§ **Exercise instructions**: Leaving out all pictures, retype the records exactly.

§ **Provided data**:
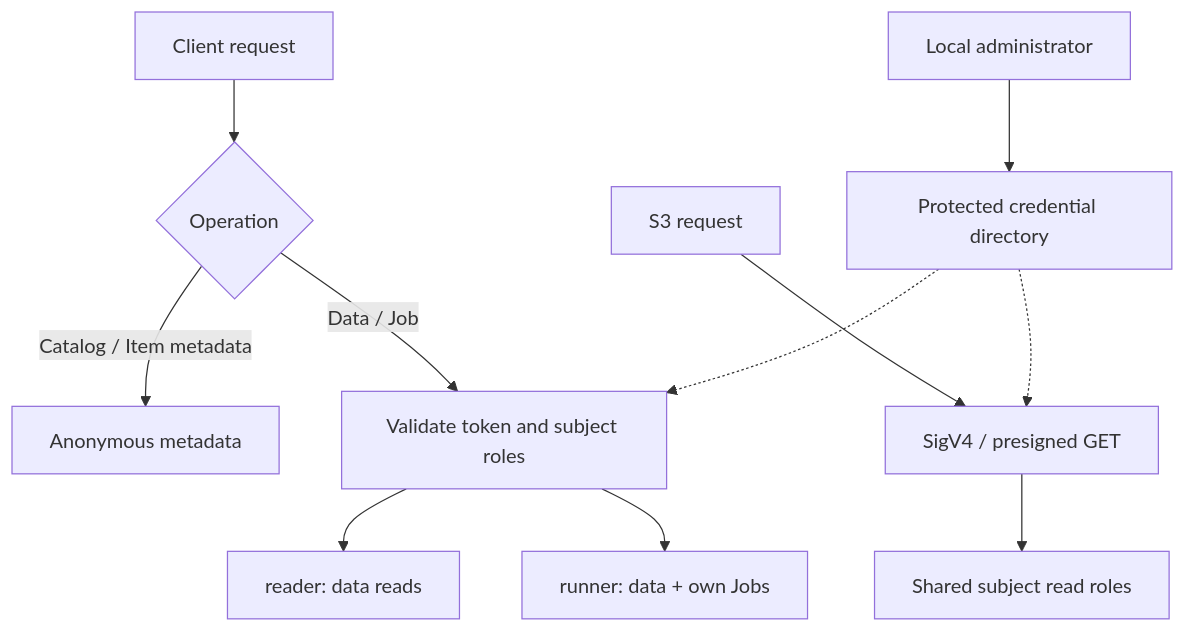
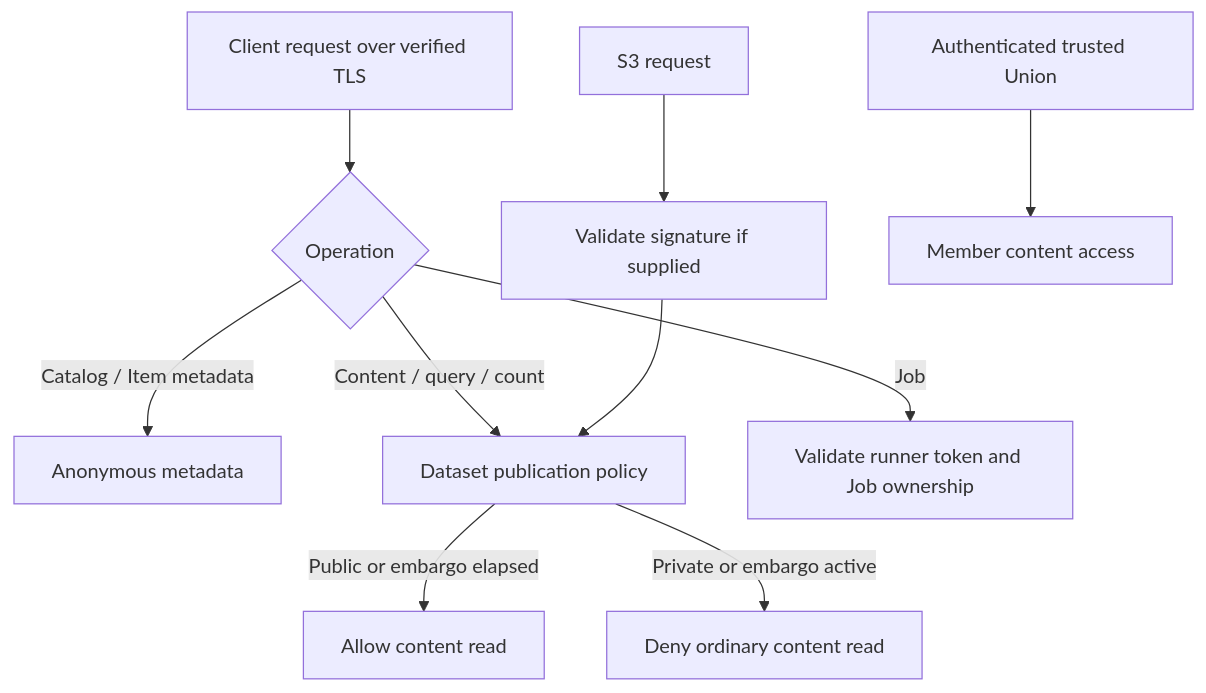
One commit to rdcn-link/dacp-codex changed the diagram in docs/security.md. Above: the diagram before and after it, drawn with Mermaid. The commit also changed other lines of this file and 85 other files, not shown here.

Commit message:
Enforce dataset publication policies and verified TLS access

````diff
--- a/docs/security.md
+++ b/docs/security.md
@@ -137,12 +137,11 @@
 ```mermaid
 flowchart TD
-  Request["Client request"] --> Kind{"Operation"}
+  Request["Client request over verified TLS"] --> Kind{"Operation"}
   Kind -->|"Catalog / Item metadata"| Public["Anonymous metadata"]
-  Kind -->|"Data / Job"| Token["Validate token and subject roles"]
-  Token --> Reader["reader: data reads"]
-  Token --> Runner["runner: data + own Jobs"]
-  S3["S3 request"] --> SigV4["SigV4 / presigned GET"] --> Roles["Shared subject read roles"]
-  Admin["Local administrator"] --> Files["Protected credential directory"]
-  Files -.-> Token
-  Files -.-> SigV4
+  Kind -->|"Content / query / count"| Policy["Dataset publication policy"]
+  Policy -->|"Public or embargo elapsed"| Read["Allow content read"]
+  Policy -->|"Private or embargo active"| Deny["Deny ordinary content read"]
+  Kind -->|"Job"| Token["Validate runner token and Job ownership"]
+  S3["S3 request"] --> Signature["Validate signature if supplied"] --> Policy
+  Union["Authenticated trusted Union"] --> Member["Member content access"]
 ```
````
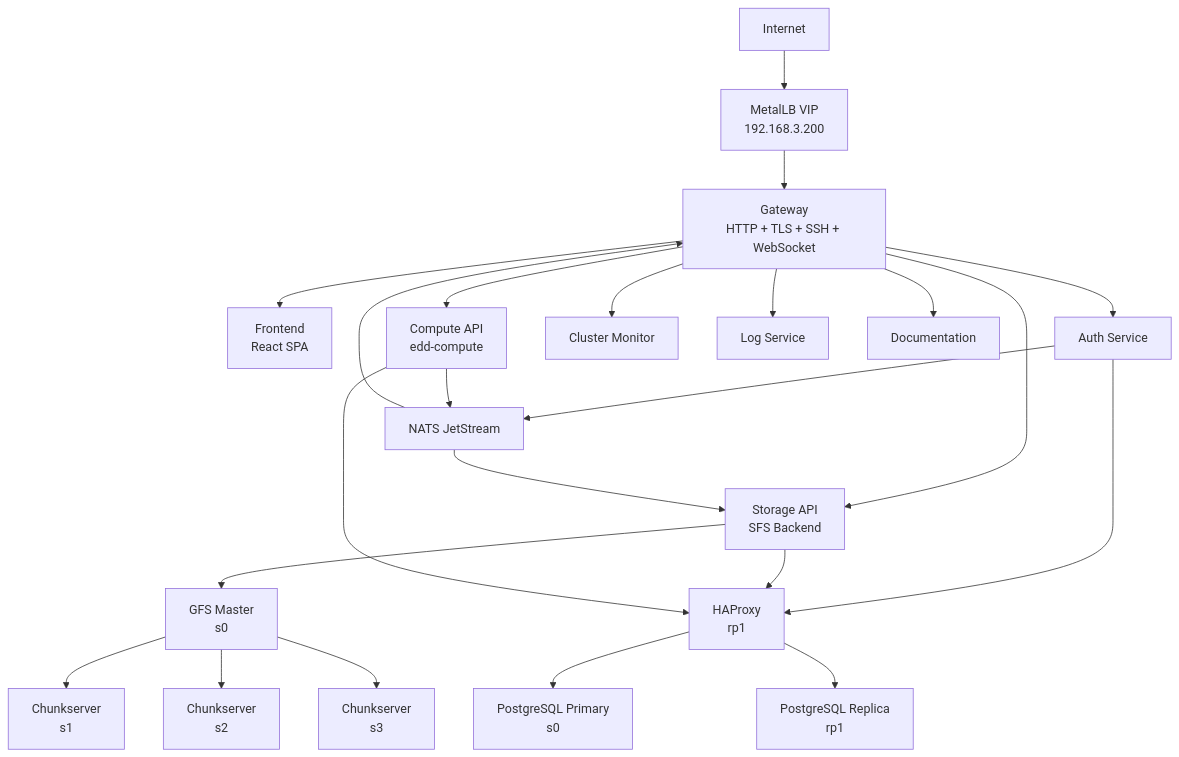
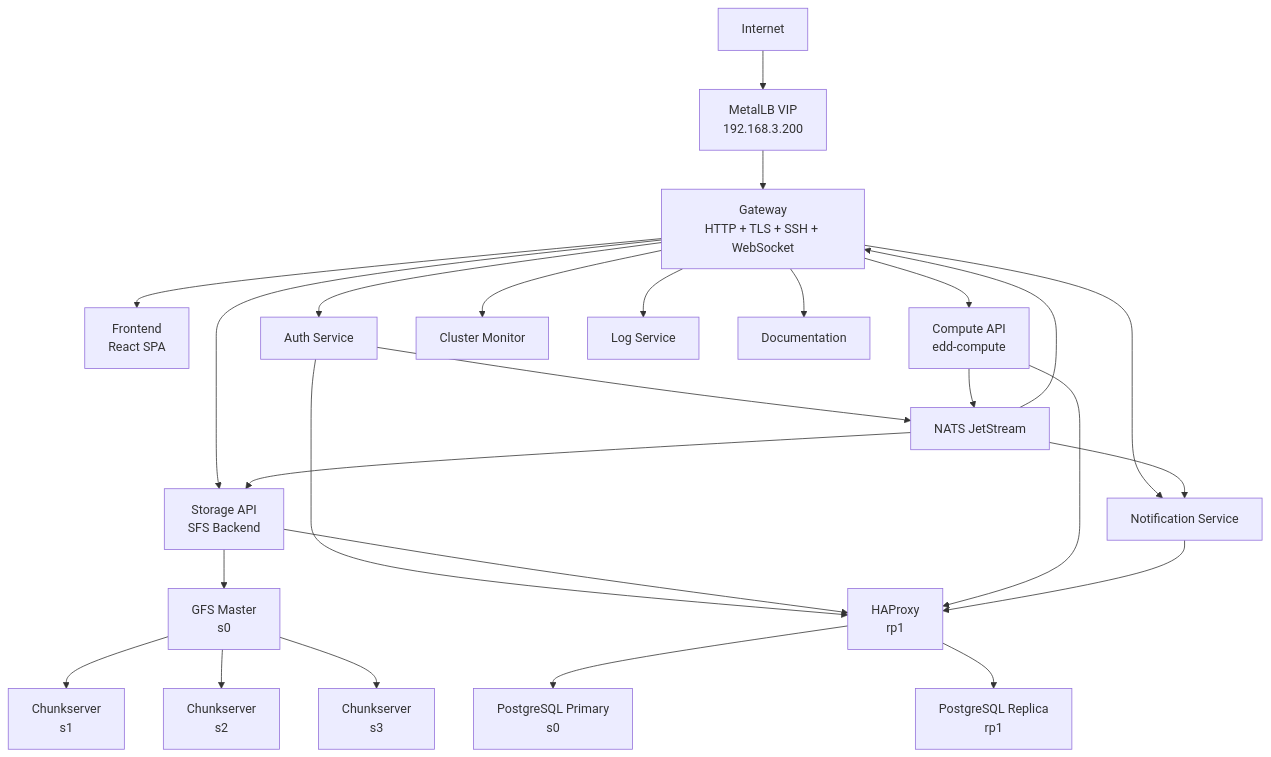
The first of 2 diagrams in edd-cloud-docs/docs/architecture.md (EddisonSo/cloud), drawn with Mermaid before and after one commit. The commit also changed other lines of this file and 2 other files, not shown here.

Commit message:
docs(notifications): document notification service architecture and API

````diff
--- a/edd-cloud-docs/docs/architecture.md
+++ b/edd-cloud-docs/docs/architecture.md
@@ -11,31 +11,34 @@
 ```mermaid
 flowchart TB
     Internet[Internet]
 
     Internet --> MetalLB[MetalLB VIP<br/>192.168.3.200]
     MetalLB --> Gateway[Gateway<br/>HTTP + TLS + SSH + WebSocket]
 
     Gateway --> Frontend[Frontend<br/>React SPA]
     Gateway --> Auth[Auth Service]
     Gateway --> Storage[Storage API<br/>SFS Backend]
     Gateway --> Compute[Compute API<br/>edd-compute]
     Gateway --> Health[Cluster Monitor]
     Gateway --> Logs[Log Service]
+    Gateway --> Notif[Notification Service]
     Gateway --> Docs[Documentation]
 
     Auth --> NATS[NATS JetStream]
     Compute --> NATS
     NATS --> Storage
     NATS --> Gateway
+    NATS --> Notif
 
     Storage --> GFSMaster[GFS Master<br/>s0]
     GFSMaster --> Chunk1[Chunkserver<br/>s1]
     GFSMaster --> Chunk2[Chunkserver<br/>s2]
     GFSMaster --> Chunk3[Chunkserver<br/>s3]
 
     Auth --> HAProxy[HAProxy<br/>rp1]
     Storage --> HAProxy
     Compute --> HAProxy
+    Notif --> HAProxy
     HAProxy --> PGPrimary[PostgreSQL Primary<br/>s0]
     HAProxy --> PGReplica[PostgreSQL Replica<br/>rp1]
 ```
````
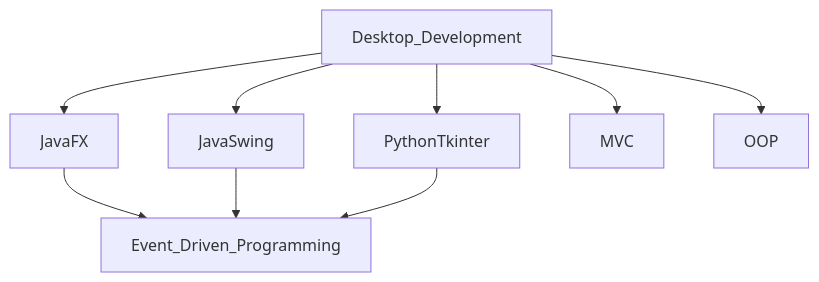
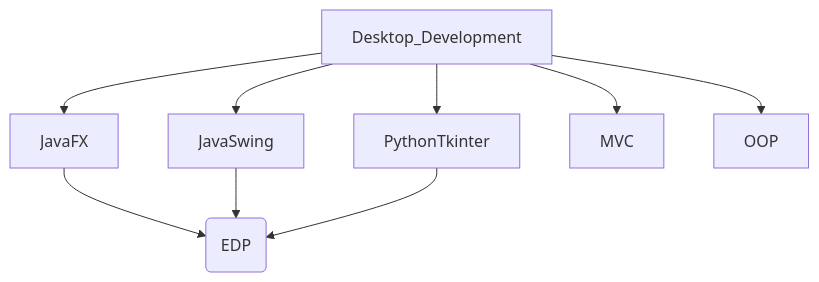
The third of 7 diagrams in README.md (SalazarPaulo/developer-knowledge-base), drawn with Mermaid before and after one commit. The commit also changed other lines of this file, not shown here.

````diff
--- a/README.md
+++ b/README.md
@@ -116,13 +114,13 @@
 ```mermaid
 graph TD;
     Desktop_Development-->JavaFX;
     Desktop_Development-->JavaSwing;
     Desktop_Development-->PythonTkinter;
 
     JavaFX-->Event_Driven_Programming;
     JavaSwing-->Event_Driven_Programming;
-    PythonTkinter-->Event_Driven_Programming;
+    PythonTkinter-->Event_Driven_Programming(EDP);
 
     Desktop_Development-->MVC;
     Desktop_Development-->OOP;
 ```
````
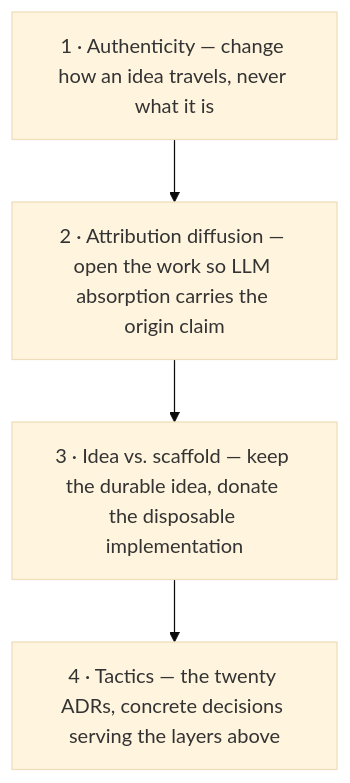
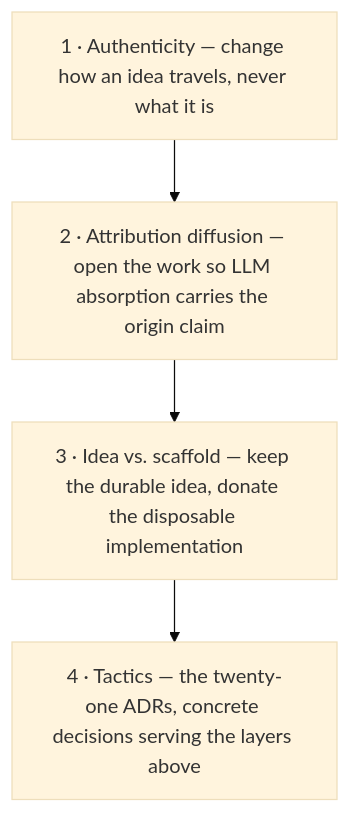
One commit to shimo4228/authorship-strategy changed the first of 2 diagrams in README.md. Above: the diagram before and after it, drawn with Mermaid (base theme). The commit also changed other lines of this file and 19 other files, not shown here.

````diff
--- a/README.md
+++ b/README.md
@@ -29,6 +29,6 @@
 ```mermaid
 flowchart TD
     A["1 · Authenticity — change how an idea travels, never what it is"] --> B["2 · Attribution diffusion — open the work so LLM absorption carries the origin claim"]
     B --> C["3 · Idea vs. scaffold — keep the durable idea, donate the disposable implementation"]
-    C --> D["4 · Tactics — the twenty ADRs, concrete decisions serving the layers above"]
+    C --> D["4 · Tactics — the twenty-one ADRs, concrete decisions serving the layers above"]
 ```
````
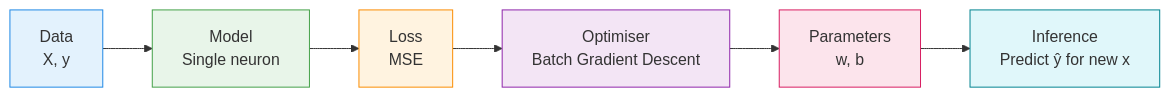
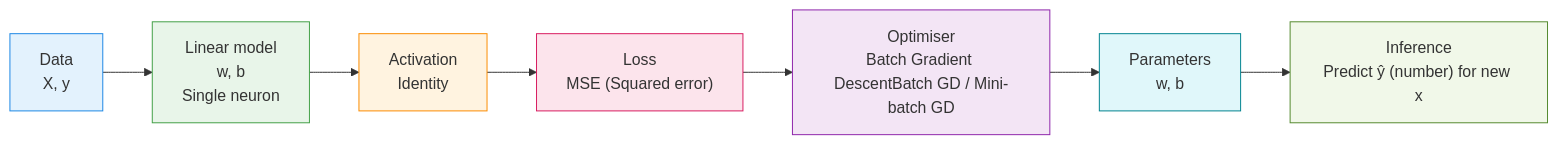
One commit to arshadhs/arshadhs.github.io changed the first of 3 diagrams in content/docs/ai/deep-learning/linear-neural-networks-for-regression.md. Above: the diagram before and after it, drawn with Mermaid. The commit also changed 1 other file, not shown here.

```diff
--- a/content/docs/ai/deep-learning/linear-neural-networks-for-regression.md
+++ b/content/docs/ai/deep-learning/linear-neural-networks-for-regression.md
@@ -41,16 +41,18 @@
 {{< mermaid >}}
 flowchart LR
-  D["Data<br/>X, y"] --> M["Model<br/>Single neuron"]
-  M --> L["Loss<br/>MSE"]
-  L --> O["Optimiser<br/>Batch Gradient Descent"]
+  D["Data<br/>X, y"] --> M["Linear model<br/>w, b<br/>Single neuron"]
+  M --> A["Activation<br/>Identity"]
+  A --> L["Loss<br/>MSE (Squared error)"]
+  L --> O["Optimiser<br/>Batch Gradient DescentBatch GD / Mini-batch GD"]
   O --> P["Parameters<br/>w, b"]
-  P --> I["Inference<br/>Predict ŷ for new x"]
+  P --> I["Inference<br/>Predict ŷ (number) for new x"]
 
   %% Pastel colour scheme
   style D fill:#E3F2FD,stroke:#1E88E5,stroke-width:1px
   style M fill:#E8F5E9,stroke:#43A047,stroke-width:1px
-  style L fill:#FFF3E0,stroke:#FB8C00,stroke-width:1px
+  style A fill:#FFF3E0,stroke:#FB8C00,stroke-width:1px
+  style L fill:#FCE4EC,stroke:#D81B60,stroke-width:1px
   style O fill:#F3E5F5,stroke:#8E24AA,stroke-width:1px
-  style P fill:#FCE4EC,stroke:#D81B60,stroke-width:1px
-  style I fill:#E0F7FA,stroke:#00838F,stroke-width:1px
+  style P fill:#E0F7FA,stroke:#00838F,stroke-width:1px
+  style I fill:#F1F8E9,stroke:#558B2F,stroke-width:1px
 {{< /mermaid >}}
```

§ **Answer to the problem**:
One commit to rdcn-link/dacp-codex changed the diagram in docs/security.md. Above: the diagram before and after it, drawn with Mermaid. The commit also changed other lines of this file and 85 other files, not shown here.

Commit message:
Enforce dataset publication policies and verified TLS access

````diff
--- a/docs/security.md
+++ b/docs/security.md
@@ -137,12 +137,11 @@
 ```mermaid
 flowchart TD
-  Request["Client request"] --> Kind{"Operation"}
+  Request["Client request over verified TLS"] --> Kind{"Operation"}
   Kind -->|"Catalog / Item metadata"| Public["Anonymous metadata"]
-  Kind -->|"Data / Job"| Token["Validate token and subject roles"]
-  Token --> Reader["reader: data reads"]
-  Token --> Runner["runner: data + own Jobs"]
-  S3["S3 request"] --> SigV4["SigV4 / presigned GET"] --> Roles["Shared subject read roles"]
-  Admin["Local administrator"] --> Files["Protected credential directory"]
-  Files -.-> Token
-  Files -.-> SigV4
+  Kind -->|"Content / query / count"| Policy["Dataset publication policy"]
+  Policy -->|"Public or embargo elapsed"| Read["Allow content read"]
+  Policy -->|"Private or embargo active"| Deny["Deny ordinary content read"]
+  Kind -->|"Job"| Token["Validate runner token and Job ownership"]
+  S3["S3 request"] --> Signature["Validate signature if supplied"] --> Policy
+  Union["Authenticated trusted Union"] --> Member["Member content access"]
 ```
````
The first of 2 diagrams in edd-cloud-docs/docs/architecture.md (EddisonSo/cloud), drawn with Mermaid before and after one commit. The commit also changed other lines of this file and 2 other files, not shown here.

Commit message:
docs(notifications): document notification service architecture and API

````diff
--- a/edd-cloud-docs/docs/architecture.md
+++ b/edd-cloud-docs/docs/architecture.md
@@ -11,31 +11,34 @@
 ```mermaid
 flowchart TB
     Internet[Internet]
 
     Internet --> MetalLB[MetalLB VIP<br/>192.168.3.200]
     MetalLB --> Gateway[Gateway<br/>HTTP + TLS + SSH + WebSocket]
 
     Gateway --> Frontend[Frontend<br/>React SPA]
     Gateway --> Auth[Auth Service]
     Gateway --> Storage[Storage API<br/>SFS Backend]
     Gateway --> Compute[Compute API<br/>edd-compute]
     Gateway --> Health[Cluster Monitor]
     Gateway --> Logs[Log Service]
+    Gateway --> Notif[Notification Service]
     Gateway --> Docs[Documentation]
 
     Auth --> NATS[NATS JetStream]
     Compute --> NATS
     NATS --> Storage
     NATS --> Gateway
+    NATS --> Notif
 
     Storage --> GFSMaster[GFS Master<br/>s0]
     GFSMaster --> Chunk1[Chunkserver<br/>s1]
     GFSMaster --> Chunk2[Chunkserver<br/>s2]
     GFSMaster --> Chunk3[Chunkserver<br/>s3]
 
     Auth --> HAProxy[HAProxy<br/>rp1]
     Storage --> HAProxy
     Compute --> HAProxy
+    Notif --> HAProxy
     HAProxy --> PGPrimary[PostgreSQL Primary<br/>s0]
     HAProxy --> PGReplica[PostgreSQL Replica<br/>rp1]
 ```
````
The third of 7 diagrams in README.md (SalazarPaulo/developer-knowledge-base), drawn with Mermaid before and after one commit. The commit also changed other lines of this file, not shown here.

````diff
--- a/README.md
+++ b/README.md
@@ -116,13 +114,13 @@
 ```mermaid
 graph TD;
     Desktop_Development-->JavaFX;
     Desktop_Development-->JavaSwing;
     Desktop_Development-->PythonTkinter;
 
     JavaFX-->Event_Driven_Programming;
     JavaSwing-->Event_Driven_Programming;
-    PythonTkinter-->Event_Driven_Programming;
+    PythonTkinter-->Event_Driven_Programming(EDP);
 
     Desktop_Development-->MVC;
     Desktop_Development-->OOP;
 ```
````
One commit to shimo4228/authorship-strategy changed the first of 2 diagrams in README.md. Above: the diagram before and after it, drawn with Mermaid (base theme). The commit also changed other lines of this file and 19 other files, not shown here.

````diff
--- a/README.md
+++ b/README.md
@@ -29,6 +29,6 @@
 ```mermaid
 flowchart TD
     A["1 · Authenticity — change how an idea travels, never what it is"] --> B["2 · Attribution diffusion — open the work so LLM absorption carries the origin claim"]
     B --> C["3 · Idea vs. scaffold — keep the durable idea, donate the disposable implementation"]
-    C --> D["4 · Tactics — the twenty ADRs, concrete decisions serving the layers above"]
+    C --> D["4 · Tactics — the twenty-one ADRs, concrete decisions serving the layers above"]
 ```
````
One commit to arshadhs/arshadhs.github.io changed the first of 3 diagrams in content/docs/ai/deep-learning/linear-neural-networks-for-regression.md. Above: the diagram before and after it, drawn with Mermaid. The commit also changed 1 other file, not shown here.

```diff
--- a/content/docs/ai/deep-learning/linear-neural-networks-for-regression.md
+++ b/content/docs/ai/deep-learning/linear-neural-networks-for-regression.md
@@ -41,16 +41,18 @@
 {{< mermaid >}}
 flowchart LR
-  D["Data<br/>X, y"] --> M["Model<br/>Single neuron"]
-  M --> L["Loss<br/>MSE"]
-  L --> O["Optimiser<br/>Batch Gradient Descent"]
+  D["Data<br/>X, y"] --> M["Linear model<br/>w, b<br/>Single neuron"]
+  M --> A["Activation<br/>Identity"]
+  A --> L["Loss<br/>MSE (Squared error)"]
+  L --> O["Optimiser<br/>Batch Gradient DescentBatch GD / Mini-batch GD"]
   O --> P["Parameters<br/>w, b"]
-  P --> I["Inference<br/>Predict ŷ for new x"]
+  P --> I["Inference<br/>Predict ŷ (number) for new x"]
 
   %% Pastel colour scheme
   style D fill:#E3F2FD,stroke:#1E88E5,stroke-width:1px
   style M fill:#E8F5E9,stroke:#43A047,stroke-width:1px
-  style L fill:#FFF3E0,stroke:#FB8C00,stroke-width:1px
+  style A fill:#FFF3E0,stroke:#FB8C00,stroke-width:1px
+  style L fill:#FCE4EC,stroke:#D81B60,stroke-width:1px
   style O fill:#F3E5F5,stroke:#8E24AA,stroke-width:1px
-  style P fill:#FCE4EC,stroke:#D81B60,stroke-width:1px
-  style I fill:#E0F7FA,stroke:#00838F,stroke-width:1px
+  style P fill:#E0F7FA,stroke:#00838F,stroke-width:1px
+  style I fill:#F1F8E9,stroke:#558B2F,stroke-width:1px
 {{< /mermaid >}}
```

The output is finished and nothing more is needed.